> _Source material_:
------------------------------------------------------------------------

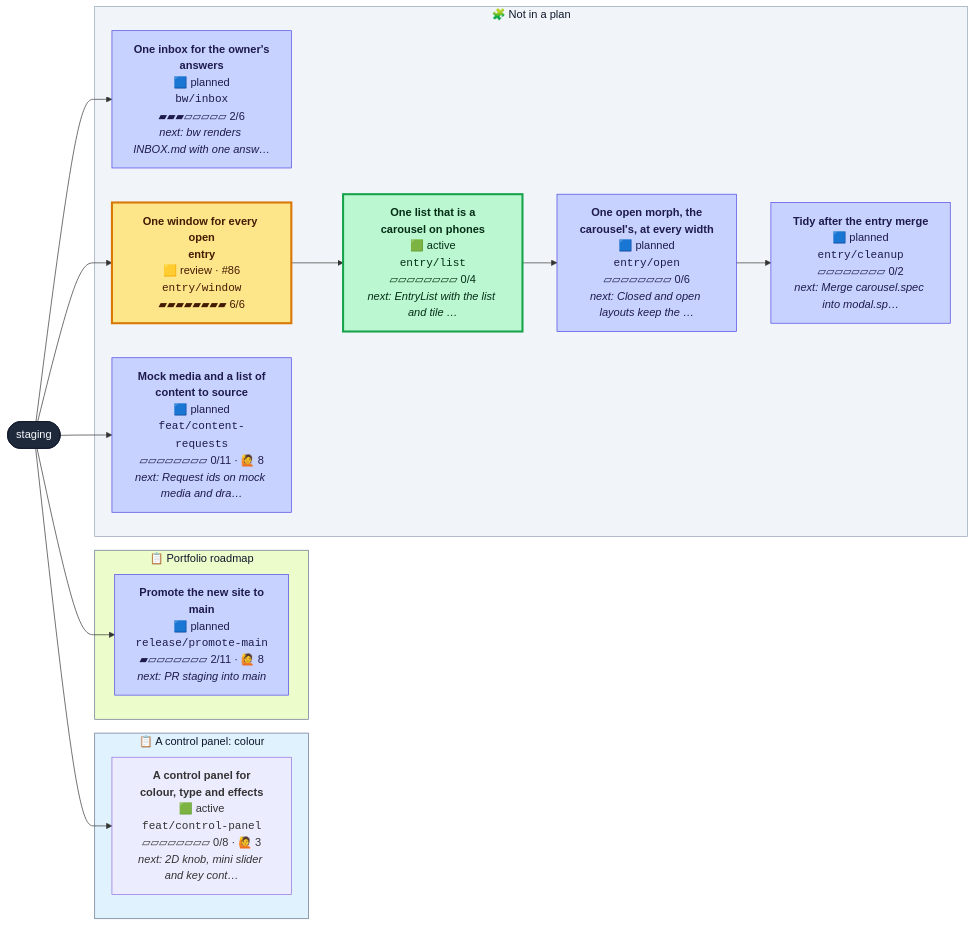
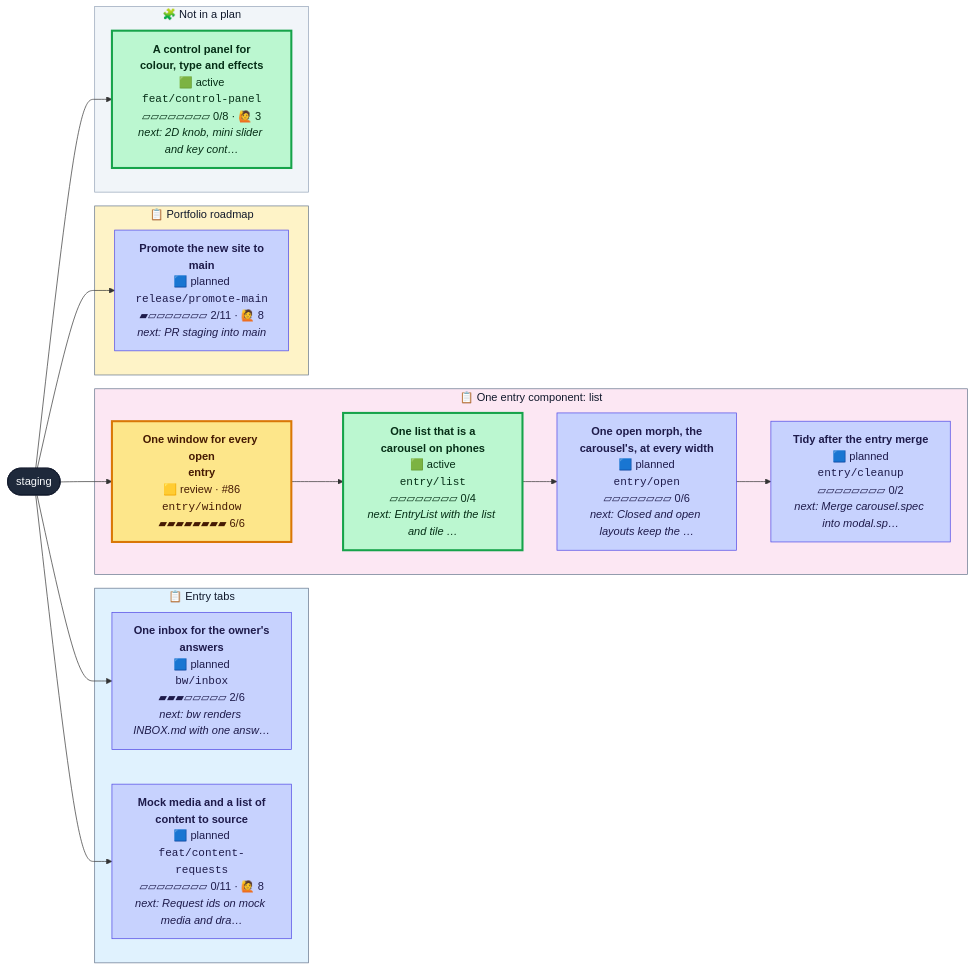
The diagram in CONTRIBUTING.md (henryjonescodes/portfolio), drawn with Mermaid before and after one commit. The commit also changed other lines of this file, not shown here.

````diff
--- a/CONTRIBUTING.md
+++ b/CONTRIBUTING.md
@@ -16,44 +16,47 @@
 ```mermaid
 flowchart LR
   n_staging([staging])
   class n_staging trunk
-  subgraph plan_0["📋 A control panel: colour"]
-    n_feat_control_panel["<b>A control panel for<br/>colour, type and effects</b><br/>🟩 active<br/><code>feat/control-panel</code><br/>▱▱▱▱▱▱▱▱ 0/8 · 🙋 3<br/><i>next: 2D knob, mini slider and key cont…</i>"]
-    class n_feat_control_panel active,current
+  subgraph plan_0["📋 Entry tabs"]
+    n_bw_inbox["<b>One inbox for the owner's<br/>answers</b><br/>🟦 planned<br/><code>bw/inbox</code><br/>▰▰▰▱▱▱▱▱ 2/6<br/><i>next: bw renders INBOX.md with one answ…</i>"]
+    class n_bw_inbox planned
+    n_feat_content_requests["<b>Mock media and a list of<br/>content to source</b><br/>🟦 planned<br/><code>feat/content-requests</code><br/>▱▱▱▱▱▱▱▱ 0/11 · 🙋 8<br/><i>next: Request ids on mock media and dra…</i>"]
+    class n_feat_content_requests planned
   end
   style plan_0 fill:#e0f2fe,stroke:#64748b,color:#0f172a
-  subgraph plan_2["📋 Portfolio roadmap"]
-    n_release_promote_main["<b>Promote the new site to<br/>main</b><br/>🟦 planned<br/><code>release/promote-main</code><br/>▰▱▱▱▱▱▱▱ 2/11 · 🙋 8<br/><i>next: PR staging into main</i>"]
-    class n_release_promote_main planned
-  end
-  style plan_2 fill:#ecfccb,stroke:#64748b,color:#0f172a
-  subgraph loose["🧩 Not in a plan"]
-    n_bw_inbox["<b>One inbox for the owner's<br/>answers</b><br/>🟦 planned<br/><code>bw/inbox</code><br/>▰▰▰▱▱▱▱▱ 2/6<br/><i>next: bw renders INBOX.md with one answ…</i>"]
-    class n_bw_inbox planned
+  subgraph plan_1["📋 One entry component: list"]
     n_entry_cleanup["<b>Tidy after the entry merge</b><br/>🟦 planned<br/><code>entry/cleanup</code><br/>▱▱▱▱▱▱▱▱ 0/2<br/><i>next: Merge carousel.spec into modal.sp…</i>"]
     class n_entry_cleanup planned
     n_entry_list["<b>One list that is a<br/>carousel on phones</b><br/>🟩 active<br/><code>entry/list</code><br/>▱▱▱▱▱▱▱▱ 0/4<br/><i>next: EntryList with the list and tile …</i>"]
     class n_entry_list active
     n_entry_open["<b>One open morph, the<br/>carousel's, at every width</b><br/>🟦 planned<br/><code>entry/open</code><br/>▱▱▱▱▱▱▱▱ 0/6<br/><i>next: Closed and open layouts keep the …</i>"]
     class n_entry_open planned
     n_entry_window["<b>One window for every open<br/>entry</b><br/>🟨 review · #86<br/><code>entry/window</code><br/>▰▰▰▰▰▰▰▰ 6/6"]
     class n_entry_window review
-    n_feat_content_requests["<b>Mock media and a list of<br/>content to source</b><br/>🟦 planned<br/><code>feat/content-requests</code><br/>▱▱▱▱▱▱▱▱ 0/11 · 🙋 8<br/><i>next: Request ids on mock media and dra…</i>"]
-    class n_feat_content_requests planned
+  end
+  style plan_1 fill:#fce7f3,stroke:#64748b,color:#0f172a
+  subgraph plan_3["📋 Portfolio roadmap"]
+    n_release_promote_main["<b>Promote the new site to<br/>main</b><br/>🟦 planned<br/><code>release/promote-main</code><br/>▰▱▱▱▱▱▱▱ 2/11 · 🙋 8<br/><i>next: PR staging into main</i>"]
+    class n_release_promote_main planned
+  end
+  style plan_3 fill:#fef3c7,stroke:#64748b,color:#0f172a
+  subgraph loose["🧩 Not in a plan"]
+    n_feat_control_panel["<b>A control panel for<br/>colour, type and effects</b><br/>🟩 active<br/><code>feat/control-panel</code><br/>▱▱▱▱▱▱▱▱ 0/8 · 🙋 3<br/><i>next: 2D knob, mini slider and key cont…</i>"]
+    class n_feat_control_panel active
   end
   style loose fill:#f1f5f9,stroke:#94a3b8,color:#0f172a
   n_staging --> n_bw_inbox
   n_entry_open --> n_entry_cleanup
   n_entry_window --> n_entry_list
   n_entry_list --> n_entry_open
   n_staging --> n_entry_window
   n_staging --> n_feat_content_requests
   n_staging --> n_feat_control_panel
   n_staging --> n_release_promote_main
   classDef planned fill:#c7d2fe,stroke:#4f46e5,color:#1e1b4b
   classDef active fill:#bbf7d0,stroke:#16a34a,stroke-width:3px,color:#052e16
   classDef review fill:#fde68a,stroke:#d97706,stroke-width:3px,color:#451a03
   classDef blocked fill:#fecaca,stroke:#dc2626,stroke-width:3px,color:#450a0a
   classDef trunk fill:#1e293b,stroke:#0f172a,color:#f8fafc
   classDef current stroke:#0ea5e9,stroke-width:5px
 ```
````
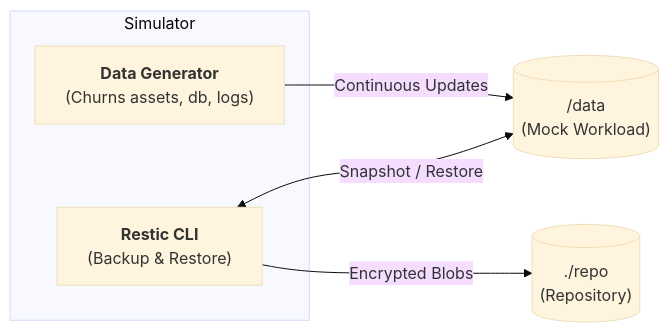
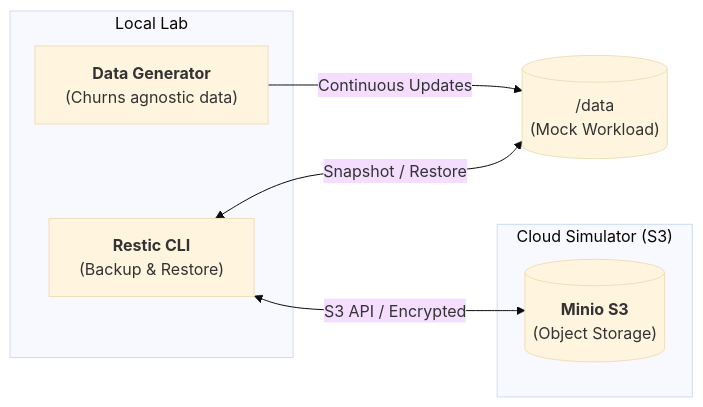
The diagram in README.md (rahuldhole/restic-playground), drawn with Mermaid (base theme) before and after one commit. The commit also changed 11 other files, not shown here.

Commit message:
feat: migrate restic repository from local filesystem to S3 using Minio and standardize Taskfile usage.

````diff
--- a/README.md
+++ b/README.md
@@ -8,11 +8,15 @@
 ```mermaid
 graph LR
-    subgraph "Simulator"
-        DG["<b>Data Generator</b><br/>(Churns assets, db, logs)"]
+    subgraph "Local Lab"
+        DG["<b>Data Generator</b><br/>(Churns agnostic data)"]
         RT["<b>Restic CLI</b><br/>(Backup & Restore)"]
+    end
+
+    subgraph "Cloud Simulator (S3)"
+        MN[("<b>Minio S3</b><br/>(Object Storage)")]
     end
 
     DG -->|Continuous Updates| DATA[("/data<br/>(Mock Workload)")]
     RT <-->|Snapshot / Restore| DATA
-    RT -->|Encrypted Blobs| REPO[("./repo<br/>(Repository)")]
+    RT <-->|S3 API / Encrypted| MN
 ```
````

------------------------------------------------------------------------

> _Instructions to follow_:
Leave out every line above except those from the line with "style plan_2 fill:#ecfccb,stroke:#64748b,color:#0f172a" up to and including the line with "class n_entry_cleanup planned", and copy those exactly.

> _Solution to the problem_:
-  style plan_2 fill:#ecfccb,stroke:#64748b,color:#0f172a
-  subgraph loose["🧩 Not in a plan"]
-    n_bw_inbox["<b>One inbox for the owner's<br/>answers</b><br/>🟦 planned<br/><code>bw/inbox</code><br/>▰▰▰▱▱▱▱▱ 2/6<br/><i>next: bw renders INBOX.md with one answ…</i>"]
-    class n_bw_inbox planned
+  subgraph plan_1["📋 One entry component: list"]
     n_entry_cleanup["<b>Tidy after the entry merge</b><br/>🟦 planned<br/><code>entry/cleanup</code><br/>▱▱▱▱▱▱▱▱ 0/2<br/><i>next: Merge carousel.spec into modal.sp…</i>"]
     class n_entry_cleanup planned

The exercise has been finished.